Potterne Wood forms the northern most point of Moors Valley Country Park.
The wood, along with Bugdens Copse, is the last remaining patch of the once extensive forest of 'Fayre Wood' from which Verwood gets its name. The area now known as Potterne Wood can be seen on old tithe maps dating back to 1819, and was previously called 'Toads Cove Coppice'.
This old name provides a good indication of the wet woodland habitat and established coppice management which is still very much evident today. The present name of Potterne Wood was presumably given during the height of the Verwood pottery trade, when the local potters would have used coppice materials from the wood to fire the pottery kilns.
Potterne Wood has an excellent gravel surfaced footpath suitable for walkers, cyclists and disabled access, which connects with the footpaths leading through Moors Valley Country Park and Ringwood Forest, and to Potterne playing fields.
|Look out for
||Potterne Wood contains a particularly high incidence of 'Dorset Notable' species - plants that are either rare or declining locally - such as Sweet Woodruff, Yellow Loosestrife and Marsh Valerian.
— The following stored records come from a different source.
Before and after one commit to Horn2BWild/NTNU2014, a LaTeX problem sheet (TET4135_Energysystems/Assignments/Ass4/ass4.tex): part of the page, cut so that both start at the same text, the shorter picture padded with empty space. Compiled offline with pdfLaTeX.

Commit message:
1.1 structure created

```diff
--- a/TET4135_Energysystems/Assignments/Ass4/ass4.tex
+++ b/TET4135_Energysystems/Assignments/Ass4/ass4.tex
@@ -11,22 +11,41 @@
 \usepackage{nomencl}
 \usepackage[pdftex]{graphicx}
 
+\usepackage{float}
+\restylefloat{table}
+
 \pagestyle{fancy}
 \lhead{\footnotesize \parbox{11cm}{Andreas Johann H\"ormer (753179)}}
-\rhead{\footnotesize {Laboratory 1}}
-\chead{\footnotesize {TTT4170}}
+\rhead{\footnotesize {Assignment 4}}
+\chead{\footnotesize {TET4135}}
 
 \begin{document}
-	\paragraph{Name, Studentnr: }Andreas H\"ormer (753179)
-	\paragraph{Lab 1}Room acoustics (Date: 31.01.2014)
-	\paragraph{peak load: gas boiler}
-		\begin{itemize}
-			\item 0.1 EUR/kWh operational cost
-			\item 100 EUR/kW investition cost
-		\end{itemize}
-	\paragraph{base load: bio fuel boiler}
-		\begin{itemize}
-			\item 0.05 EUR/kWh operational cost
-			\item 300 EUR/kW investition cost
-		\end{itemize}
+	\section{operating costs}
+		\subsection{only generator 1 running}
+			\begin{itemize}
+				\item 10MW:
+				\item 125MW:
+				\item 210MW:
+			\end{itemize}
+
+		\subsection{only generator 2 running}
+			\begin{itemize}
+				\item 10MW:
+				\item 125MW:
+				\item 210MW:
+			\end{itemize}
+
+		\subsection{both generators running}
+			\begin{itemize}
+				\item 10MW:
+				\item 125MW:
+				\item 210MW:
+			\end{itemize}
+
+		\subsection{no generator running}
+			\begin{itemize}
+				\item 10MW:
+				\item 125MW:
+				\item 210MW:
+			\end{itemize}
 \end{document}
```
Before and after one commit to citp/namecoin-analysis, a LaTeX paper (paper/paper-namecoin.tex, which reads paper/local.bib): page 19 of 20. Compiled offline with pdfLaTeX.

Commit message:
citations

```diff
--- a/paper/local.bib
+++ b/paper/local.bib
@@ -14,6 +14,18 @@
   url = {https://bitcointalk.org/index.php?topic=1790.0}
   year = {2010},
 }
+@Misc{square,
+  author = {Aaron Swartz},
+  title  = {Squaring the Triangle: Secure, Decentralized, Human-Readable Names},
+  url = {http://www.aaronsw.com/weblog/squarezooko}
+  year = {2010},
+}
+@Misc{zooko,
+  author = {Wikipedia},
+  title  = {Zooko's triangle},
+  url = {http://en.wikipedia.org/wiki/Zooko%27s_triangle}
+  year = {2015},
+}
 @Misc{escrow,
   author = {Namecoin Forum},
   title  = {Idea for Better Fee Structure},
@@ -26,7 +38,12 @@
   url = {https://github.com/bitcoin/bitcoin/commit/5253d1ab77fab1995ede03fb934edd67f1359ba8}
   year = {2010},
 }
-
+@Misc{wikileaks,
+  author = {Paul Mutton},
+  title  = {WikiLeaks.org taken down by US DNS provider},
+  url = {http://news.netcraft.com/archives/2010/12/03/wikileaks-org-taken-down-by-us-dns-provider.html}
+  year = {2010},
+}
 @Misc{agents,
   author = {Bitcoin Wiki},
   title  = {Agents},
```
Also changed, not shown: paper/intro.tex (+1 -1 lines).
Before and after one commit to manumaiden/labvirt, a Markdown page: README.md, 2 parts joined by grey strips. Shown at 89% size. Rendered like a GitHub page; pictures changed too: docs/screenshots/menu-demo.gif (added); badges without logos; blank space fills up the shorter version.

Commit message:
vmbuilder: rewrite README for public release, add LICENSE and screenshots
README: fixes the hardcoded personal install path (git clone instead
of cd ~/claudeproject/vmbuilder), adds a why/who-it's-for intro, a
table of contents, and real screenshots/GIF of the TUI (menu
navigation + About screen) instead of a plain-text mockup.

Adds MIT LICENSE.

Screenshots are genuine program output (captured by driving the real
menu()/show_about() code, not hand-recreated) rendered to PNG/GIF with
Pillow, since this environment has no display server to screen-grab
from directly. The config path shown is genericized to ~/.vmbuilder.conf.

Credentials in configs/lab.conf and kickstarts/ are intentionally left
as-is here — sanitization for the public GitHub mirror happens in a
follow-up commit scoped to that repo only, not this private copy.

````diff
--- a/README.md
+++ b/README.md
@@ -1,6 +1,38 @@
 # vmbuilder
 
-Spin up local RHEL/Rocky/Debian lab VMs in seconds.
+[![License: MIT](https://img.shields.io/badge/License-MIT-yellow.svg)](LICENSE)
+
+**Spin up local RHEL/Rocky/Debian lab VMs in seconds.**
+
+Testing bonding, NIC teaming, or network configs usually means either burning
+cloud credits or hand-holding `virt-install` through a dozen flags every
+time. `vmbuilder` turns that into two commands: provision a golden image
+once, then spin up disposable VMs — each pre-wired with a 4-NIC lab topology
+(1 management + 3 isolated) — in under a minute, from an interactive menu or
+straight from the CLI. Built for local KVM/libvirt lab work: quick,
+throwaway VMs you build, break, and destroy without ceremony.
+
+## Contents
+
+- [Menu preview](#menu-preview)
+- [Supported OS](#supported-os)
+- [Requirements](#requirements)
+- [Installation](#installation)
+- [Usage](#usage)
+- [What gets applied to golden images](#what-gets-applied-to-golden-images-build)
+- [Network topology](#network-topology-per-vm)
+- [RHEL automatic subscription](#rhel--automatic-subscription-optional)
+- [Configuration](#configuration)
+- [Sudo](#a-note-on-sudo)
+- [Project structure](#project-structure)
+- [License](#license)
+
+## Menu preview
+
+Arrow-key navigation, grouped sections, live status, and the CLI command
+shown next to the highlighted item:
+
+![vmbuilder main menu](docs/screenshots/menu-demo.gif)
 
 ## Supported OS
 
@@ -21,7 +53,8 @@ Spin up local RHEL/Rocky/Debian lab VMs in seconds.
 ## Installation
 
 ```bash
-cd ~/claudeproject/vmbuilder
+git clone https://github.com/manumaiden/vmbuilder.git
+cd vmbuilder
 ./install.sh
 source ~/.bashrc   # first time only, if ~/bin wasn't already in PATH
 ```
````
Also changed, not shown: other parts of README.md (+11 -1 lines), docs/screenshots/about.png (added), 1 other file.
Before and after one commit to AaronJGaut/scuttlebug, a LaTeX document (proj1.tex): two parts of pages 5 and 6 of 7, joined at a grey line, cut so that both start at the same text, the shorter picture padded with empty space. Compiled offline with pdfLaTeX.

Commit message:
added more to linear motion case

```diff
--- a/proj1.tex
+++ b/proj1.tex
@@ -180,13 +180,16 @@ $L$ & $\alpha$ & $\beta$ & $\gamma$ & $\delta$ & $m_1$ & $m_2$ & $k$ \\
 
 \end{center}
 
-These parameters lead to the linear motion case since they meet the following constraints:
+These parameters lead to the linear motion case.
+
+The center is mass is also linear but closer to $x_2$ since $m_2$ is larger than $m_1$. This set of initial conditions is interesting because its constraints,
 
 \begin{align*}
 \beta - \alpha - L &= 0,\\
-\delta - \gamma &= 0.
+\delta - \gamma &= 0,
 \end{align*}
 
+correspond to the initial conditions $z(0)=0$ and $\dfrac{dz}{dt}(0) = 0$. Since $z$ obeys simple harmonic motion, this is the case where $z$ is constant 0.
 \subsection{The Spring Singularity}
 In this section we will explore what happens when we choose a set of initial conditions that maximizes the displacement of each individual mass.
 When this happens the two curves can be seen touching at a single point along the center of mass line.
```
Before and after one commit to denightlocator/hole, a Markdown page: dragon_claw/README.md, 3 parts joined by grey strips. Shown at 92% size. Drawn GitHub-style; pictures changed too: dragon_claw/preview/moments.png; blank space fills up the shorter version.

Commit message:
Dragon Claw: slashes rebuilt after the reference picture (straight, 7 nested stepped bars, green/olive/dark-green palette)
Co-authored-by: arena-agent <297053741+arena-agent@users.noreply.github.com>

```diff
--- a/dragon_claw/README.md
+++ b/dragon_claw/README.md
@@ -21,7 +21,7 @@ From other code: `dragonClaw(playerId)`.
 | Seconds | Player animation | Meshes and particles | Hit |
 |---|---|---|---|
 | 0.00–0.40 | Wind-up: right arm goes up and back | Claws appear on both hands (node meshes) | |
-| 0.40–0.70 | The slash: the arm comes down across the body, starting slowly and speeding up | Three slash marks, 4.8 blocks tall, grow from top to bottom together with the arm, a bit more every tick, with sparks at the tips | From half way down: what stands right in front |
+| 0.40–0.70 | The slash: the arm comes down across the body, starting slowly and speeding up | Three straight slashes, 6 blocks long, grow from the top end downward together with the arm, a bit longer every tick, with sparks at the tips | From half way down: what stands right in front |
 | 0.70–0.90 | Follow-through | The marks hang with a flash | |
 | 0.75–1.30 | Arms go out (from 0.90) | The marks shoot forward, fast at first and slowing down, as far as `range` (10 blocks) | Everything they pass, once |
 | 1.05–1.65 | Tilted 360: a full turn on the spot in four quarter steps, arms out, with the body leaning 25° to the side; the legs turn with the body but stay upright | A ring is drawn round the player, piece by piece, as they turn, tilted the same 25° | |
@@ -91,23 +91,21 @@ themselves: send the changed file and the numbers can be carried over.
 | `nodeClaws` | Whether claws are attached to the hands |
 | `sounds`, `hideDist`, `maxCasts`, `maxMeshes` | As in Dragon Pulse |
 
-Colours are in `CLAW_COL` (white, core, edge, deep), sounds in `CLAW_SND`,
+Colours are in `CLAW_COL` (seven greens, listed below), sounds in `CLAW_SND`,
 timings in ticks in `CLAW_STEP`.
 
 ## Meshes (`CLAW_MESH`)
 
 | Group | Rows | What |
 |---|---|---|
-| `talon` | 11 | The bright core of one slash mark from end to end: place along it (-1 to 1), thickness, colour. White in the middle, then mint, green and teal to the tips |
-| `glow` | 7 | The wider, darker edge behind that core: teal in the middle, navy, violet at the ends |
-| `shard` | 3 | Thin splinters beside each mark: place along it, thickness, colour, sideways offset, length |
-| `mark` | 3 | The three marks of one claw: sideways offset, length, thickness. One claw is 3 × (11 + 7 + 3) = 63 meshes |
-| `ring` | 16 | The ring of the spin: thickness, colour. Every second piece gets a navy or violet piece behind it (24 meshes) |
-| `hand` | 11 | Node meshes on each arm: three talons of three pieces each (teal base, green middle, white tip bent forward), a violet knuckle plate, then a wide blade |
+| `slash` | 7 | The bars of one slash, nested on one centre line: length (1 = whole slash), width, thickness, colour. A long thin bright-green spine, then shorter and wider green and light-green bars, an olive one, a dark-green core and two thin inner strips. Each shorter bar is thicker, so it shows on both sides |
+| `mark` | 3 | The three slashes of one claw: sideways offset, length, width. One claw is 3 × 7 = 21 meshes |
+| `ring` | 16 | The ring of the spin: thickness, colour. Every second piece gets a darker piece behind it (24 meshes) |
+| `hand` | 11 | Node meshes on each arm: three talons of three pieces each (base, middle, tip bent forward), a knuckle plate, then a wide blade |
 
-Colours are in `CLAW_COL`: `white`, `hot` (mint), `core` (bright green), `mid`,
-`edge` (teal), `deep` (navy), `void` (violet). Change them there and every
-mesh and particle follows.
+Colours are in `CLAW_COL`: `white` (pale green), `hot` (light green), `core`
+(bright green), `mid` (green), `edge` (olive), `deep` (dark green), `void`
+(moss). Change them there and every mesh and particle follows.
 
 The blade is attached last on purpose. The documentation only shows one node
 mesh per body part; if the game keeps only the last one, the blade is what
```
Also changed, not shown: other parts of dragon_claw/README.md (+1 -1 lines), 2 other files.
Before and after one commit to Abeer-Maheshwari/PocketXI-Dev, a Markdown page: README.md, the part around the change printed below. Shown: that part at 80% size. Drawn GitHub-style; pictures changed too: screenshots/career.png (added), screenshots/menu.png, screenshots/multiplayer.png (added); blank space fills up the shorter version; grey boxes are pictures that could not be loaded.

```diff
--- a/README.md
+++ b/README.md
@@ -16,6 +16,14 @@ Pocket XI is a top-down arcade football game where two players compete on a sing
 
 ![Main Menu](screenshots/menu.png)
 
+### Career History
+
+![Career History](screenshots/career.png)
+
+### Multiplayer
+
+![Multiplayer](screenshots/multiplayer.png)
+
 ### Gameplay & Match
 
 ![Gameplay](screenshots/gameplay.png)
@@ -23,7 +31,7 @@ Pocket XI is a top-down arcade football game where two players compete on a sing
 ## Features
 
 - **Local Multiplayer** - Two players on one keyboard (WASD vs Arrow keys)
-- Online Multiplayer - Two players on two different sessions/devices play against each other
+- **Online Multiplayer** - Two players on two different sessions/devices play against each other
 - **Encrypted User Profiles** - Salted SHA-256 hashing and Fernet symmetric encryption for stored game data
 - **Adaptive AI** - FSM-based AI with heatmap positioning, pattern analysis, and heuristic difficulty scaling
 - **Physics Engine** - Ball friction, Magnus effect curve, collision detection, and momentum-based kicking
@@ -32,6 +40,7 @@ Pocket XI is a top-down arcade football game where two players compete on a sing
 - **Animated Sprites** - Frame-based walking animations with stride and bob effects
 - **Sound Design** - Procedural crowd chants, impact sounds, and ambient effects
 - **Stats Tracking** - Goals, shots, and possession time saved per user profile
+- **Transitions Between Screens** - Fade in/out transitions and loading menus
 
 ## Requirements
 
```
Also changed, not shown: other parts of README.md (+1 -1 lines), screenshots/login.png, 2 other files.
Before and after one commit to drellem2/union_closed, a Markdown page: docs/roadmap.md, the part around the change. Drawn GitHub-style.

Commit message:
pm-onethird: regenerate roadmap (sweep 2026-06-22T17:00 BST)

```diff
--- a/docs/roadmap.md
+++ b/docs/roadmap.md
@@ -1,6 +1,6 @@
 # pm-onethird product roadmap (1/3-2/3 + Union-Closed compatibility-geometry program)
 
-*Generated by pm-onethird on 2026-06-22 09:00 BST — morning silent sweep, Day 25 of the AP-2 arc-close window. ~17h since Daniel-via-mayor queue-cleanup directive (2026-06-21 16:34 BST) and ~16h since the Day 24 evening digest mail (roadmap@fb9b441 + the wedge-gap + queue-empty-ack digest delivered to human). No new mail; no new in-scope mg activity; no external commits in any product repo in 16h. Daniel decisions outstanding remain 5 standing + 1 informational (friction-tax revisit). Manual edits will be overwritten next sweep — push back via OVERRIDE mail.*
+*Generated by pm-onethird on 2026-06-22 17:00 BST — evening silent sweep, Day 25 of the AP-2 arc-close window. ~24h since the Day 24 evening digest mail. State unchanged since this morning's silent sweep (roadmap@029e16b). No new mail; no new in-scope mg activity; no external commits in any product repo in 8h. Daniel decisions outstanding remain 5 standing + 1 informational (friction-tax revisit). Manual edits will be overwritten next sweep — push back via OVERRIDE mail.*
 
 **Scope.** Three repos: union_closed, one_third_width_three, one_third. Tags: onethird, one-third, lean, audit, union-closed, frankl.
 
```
The wettest areas of the wood are the most important ecologically, and are a haven for wildlife, undisturbed by visitors due to the boggy ground.
Local Nature Reserve, Site of Nature Conservation Interest
|Nearest bus stop
||Lake Road, Wilts and Dorset bus route
|Nearest train station
||Bournemouth (15 miles)
||SU 010 074
||Parking is available at Potterne Playing Fields
||Level and well surfaced gravel tracks
||Benches around circular walk, dog bins at entrances
||Dorset Council. (Previously East Dorset District Council)
||Dorset Council Countryside Team
|How to get there:
||Local residents can access Potterne Wood through a footpath from Hazelwood Drive, or through Potterne Playing Fields. You are also welcome to park at Moors Valley Country Park (car parking charges apply) and follow tarmac footpaths to Potterne Wood.